Paul is explicit in verse 1 that the one “who is weak in faith” is not weak in basic Christian faith, but is weak in assurance that his faith permits him to do certain things, such as eating meat. These “weak” are to be wholeheartedly accepted – they are not to be accepted with the ulterior motive of straightening them out. There is to be no phony condescension on the part of the strong, no hidden agenda, but rather simple, unqualified acceptance.
Moreover, the acceptance is to be mutual on the part of both the strong and the weak (vv. 2-3). This mutual acceptance lays bare the psychology behind the rejection of the strong or the weak. The strong, Paul says, “despise” those who do not eat. The idea here is distain. The human tendency is always to despise whatever or whoever we consider weak. To despise the Christian who has a narrower morality – such an attitude is not Christian. On the other hand, because the weak are inclined toward judgmentalism, they are told not to “pass judgment” on meat eaters. The weak tend to be censorious, to pigeon-hole other believers according to their checklists. Too often you and I are guilty of both these errors. Whether we are “weak” or “strong” believers, there is to be mutual, wholehearted acceptance of one another.
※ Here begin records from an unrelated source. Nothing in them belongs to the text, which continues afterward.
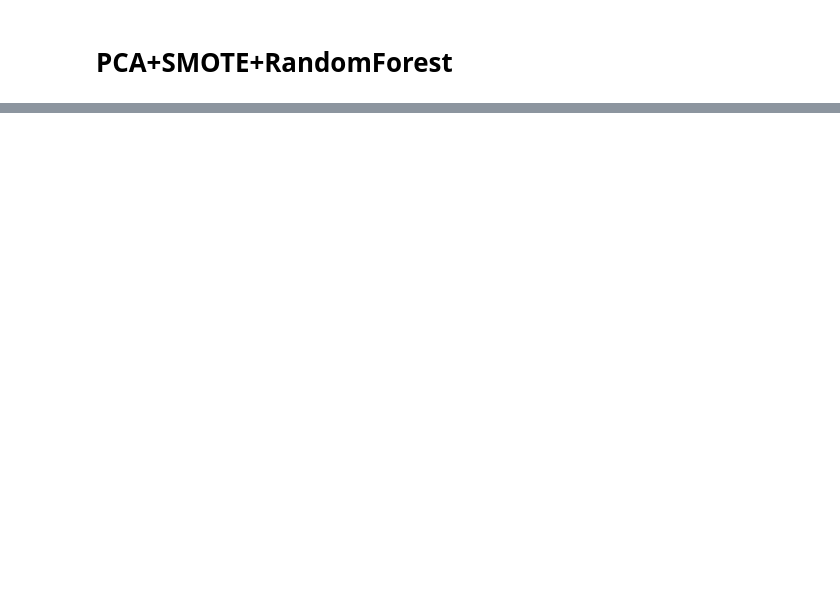
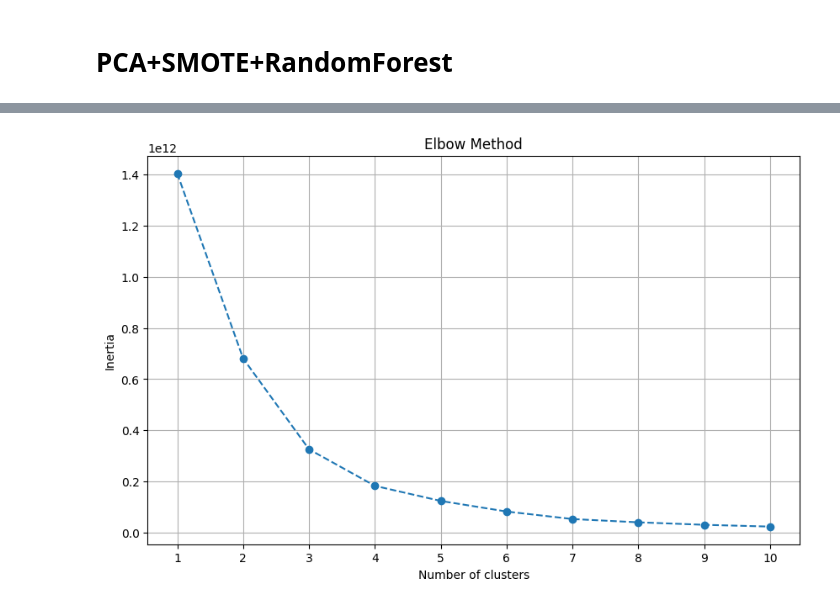
Before and after one commit to brother-beep/Kaggle-works, a Jupyter notebook: market-campaign-analysis.ipynb, the cells around one changed output, grey strips where cells are left out. Drawn from its saved outputs; the diff is of its cells as text; code cells hidden in the pictures; blank space fills up the shorter version.

Commit message:
Kaggle Notebook | Customer Personality analysis(EDA+KMeans) | Version 3

```diff
--- a/market-campaign-analysis.ipynb
+++ b/market-campaign-analysis.ipynb
@@ -538,0 +559,28 @@ Accuracy: 86.8304 %
+# %%
+from sklearn.cluster import KMeans
+from sklearn.decomposition import PCA
+import matplotlib.pyplot as plt
+
+
+# Apply PCA to reduce the dimensionality to 2 or 3
+#pca = PCA(n_components=2)  # Choose the number of components
+#X_pca = pca.fit_transform(X)
+
+# Determine the optimal number of clusters using the elbow method
+inertia = []
+for i in range(1, 11):
+    kmeans = KMeans(n_clusters=i, init='k-means++', random_state=42)
+    kmeans.fit(X)
+    inertia.append(kmeans.inertia_)
+
+# Plot the elbow curve
+plt.figure(figsize=(10, 6))
+plt.plot(range(1, 11), inertia, marker='o', linestyle='--')
+plt.xlabel('Number of clusters')
+plt.ylabel('Inertia')
+plt.title('Elbow Method')
+plt.xticks(range(1, 11))
+plt.grid(True)
+plt.show()
+# %% [output]
+[figure, added]
```
Also changed, not shown: parts of 9 cells of this notebook.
According to Romans 14 you must accept your Christian brother and sister who differs. If you are an abstainer, you must not judge the participator. If you are a participator, you must not disdain the abstainer. This call to acceptance comes to us as a command of God. If we are to obey Him, we have no choice. Is this a call to become a bunch of wishy-washy Charlie Browns? Not at all! We are not talking about basic doctrines such as sin, the deity of Christ, salvation by faith, or clear Scriptural commandments against adultery or lying. We are talking about non-essentials.
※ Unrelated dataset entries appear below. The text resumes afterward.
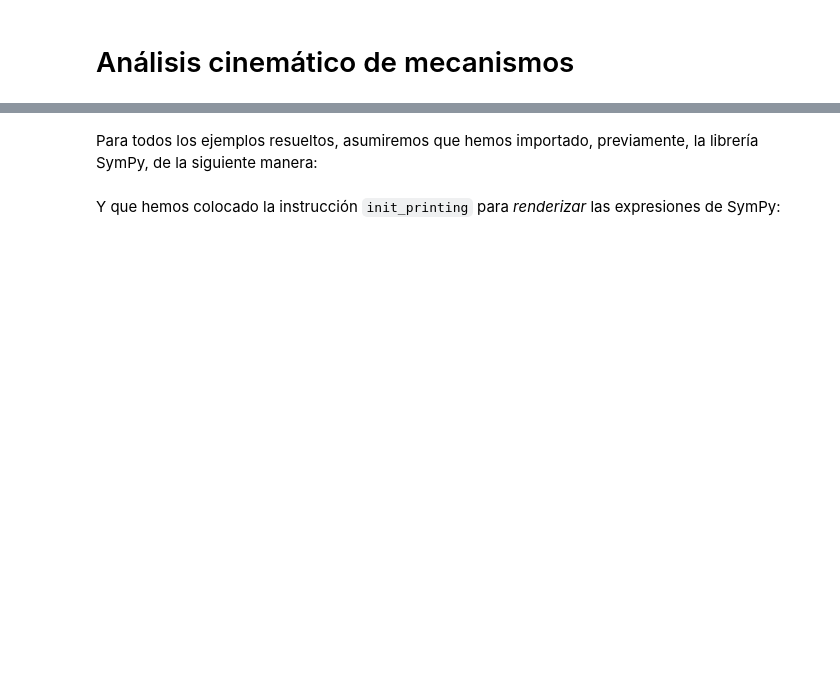
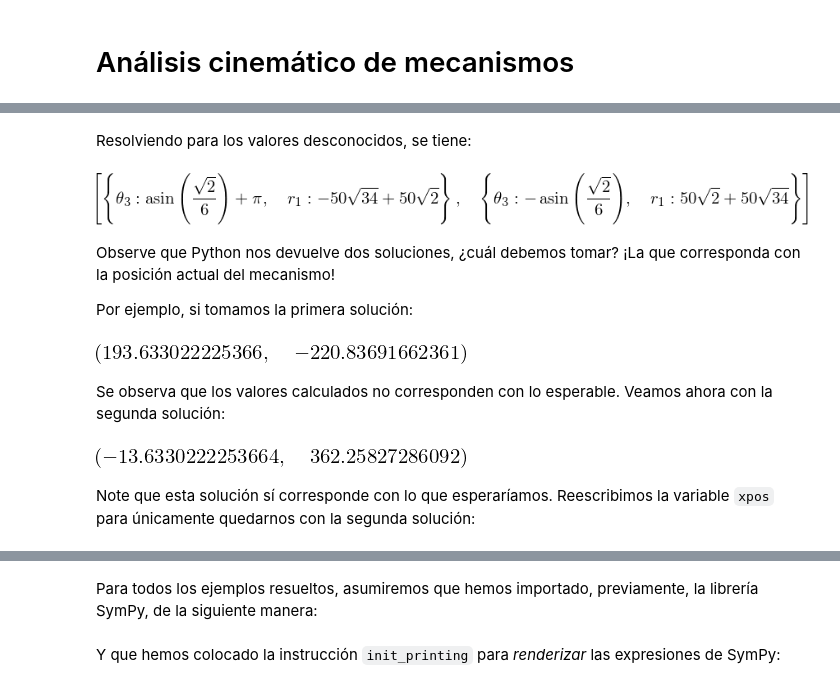
Before and after one commit to JorgeDeLosSantos/apuntes-python, a Jupyter notebook: Análisis cinemático de mecanismos.ipynb, the cells around one changed output, grey strips where cells are left out. Drawn from its saved outputs; the diff is of its cells as text; code cells hidden in the pictures; blank space fills up the shorter version.

```diff
--- a/Análisis cinemático de mecanismos.ipynb
+++ b/Análisis cinemático de mecanismos.ipynb
@@ -2,0 +122,23 @@
+# %% [markdown]
+Resolviendo para los valores desconocidos, se tiene:
+# %%
+xpos = solve(ecpos)
+xpos
+# %% [output]
+[figure, added]
+# %% [markdown]
+Observe que Python nos devuelve dos soluciones, ¿cuál debemos tomar? ¡La que corresponda con la posición actual del mecanismo!
+
+Por ejemplo, si tomamos la primera solución:
+# %%
+deg(xpos[0][t3]).evalf(), (xpos[0][r1]).evalf()
+# %% [output]
+[figure, added]
+# %% [markdown]
+Se observa que los valores calculados no corresponden con lo esperable. Veamos ahora con la segunda solución:
+# %%
+deg(xpos[1][t3]).evalf(), (xpos[1][r1]).evalf()
+# %% [output]
+[figure, added]
+# %% [markdown]
+Note que esta solución sí corresponde con lo que esperaríamos. Reescribimos la variable `xpos` para únicamente quedarnos con la segunda solución:
```
Also changed, not shown: parts of 22 cells of this notebook, 6 other files.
We are all called to a profound acceptance of one another. This is not optional. Verses 5-6 give us the second element of understanding. The controversy over days in these verses probably involved Sabbath observance. The Christian Jews’ conscience demanded that they observe it. The Christian Gentiles’ conscience argued that every day is equally devoted to the service of God. Paul’s advice to both is simply, “Each one should be fully convinced in his own mind.” Each believer is to use his or her powers of reasoning that have at least begun to be renewed by the gospel under the authority of God’s Word and act accordingly. The same is true of eating or abstaining from meat. The evidence that both the “weak” and the strong have right hearts is that they both give “thanks” to God. That is, both do what they do with the intention of serving the Lord. Paul’s indisputable point here is: people with opposing viewpoints on non-essentials can both be perfectly right with God. We need to take this to heart: if the Lord convicts you that something is wrong in your life, you had better not do it, even if other Christians are doing it!
The Lordship of Christ is the foundational truth for the unity of the Church amidst diversity of opinion (vv. 7-12). Verses 10-12 emphasize that we will all answer to Him for our lives. Paul twice uses the term “brother” to emphasize the unity that “weak” and strong Christians have. He is saying in effect, “Stop trying to be God to one another. You ‘weak,’ why do you pass judgment on your brother? You strong, why do you look down with contempt on your brother? Remember, all of us are going to stand before the judgment-seat of Christ. There your works as believers will be judged. There God will judge your motives.” We are not to judge our brothers and sisters in things on which the Bible does not directly speak! One thing we will certainly have to answer for will be our judgmental attitude. Isn’t wonderful that final judgment is up to God, and His evaluation will be perfect? Our reward will be exactly what we deserve, as will our brother’s and sisters.
This whole section is part of an extended commentary on the command of Jesus to love one another, and this has been the subject since Paul began the practical section of this letter. In chapter 12 we saw that the nature of love is to serve. In chapter 13 we discovered that love must be submissive. Now in chapter 14 we are learning that love must be patient and tolerant of other people’s views. May we allow God to give us the wisdom to see what is essential and what is not.
Romans 14:1-12 Study Questions:
Who does Paul consider to be the “weak in faith” and, by implication, the “strong in faith”? What attitude are the two groups to have toward each other?
How is Paul attempting to break down barriers between ethnic groups in verses 1-6?
Over what issues in today’s church are we in danger of judging one another because of things that Paul would declare to be unimportant? Where are we prone to build walls of division on cultural or ethnic lines where Paul would gently but firmly insist that we are all serving the same master?
What is Paul getting at in verses 7-9? How can condemnation become a consequence of differing opinions (vv. 7-12)?
What is the overriding perspective that the Christians in Rome need to learn in dealing with differences with each other?
How can we as believers know on which issues we can live with differences of opinion and which we cannot?